            Other problems include rising cost of the major inputs such as feeds, drugs, and equipment (Sekoni, 2002) which is a constant set back in poultry industry. Also, the storage of poultry products is another problem, which is largely due to epileptic power supply and as such farmers incur extra cost of hiring generators in order to avoid the spoilage of these products.

            Durojaiye (2000) argued that luck alone does not explain the differences in the profitability levels of farms or ranches with the same resource endowment. Management is therefore a key factor determining the success or failure of a business enterprise; be it a firm or a farm. Therefore, poultry production like any other agricultural business activity requires that a farmer has a wealth of experience in the management of the enterprise. The farmer is out to make profit and in order to actualize this; he should be able to produce at a level that will make him recoup his cost, at the least.

            Over the years, Nigeria government and individuals have tried to design policies that will encourage increased broiler production. These were due to the profitability of the business.The aim to meet the growing need of protein (balanced) diet) for a thinning population to be self-sufficient. Today, the decline in the growth of poultry industry has continued unabated. It is against this background that this study was undertaken to ascertain the feasibility and viability of producing broilers.

1.3       Research Questions

  • What is the socio economic characteristics of broiler producer in the study area?
  • What is the profitability of small scale broiler production?
  • What are the resource use efficiency in broiler production?
  • What are the problems associated with broiler farmer?


1.4       Objectives of the Study

            This study will examine the economic analysis of producing broilers, investigating the cost and returns of broiler production and the factors affecting its productivity. The broad objective of the study is to determine the economics of broiler production in Olorunda Local Government Area, Osun State, Nigeria.

The Specific Objectives include to:

  • Discuss the socio economic characteristics of broiler producers in the study area.
  • Determine the cost and returns associated with broiler production
  • Analyze the resource use efficiency in broiler production
  • Examine the problem associated with broiler production

1.5       Hypotheses

            Socio economic characteristics of small-scale broiler farmers do not significantly affect their economic analysis in Olorunda LGA.

1.6       Limitation of the Study

            The study is restricted to the performance in the broiler industry over a period of time say 2-3 cycles was considered.
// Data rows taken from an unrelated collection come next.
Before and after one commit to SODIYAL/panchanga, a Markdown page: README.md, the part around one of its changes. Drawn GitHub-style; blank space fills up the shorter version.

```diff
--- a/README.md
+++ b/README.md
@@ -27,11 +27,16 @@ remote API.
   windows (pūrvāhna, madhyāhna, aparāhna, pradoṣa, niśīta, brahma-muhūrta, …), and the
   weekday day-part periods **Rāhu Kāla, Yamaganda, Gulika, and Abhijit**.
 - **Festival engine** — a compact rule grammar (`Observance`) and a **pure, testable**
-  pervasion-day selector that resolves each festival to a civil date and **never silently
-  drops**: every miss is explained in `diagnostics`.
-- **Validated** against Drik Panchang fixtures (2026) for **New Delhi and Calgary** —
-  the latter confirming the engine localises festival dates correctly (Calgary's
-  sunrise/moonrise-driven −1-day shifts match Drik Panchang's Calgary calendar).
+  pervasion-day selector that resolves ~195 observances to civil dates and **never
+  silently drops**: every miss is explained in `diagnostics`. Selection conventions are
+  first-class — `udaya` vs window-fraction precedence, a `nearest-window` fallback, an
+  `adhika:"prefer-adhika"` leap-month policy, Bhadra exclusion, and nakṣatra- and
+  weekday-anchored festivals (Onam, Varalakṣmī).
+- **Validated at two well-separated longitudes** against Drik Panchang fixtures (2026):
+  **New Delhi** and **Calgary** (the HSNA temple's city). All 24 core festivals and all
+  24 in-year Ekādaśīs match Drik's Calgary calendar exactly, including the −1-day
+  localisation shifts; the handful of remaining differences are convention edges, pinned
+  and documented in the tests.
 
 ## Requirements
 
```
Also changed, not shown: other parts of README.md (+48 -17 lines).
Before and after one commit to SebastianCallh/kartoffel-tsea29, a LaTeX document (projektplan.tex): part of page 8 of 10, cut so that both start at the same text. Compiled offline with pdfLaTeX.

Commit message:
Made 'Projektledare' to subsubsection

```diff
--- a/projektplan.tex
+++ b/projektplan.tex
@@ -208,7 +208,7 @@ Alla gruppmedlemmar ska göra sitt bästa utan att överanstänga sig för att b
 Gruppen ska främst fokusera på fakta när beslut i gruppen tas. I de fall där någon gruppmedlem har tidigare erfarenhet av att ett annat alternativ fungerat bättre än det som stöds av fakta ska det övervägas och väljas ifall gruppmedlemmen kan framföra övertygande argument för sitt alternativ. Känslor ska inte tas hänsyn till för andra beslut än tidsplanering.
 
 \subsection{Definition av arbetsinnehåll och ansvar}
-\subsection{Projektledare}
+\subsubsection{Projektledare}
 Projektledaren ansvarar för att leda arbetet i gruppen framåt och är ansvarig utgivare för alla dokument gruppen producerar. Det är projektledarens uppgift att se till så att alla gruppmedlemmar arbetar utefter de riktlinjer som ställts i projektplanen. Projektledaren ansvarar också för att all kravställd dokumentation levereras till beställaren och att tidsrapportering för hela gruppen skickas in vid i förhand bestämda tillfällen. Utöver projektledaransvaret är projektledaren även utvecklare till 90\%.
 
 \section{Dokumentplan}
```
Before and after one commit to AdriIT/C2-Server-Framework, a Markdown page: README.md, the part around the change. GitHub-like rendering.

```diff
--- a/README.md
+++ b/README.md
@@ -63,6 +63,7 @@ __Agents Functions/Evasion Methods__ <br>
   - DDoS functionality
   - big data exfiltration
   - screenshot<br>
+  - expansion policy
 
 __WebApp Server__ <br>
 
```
The result should have been somewhat different. This therefore opens up another area for investigation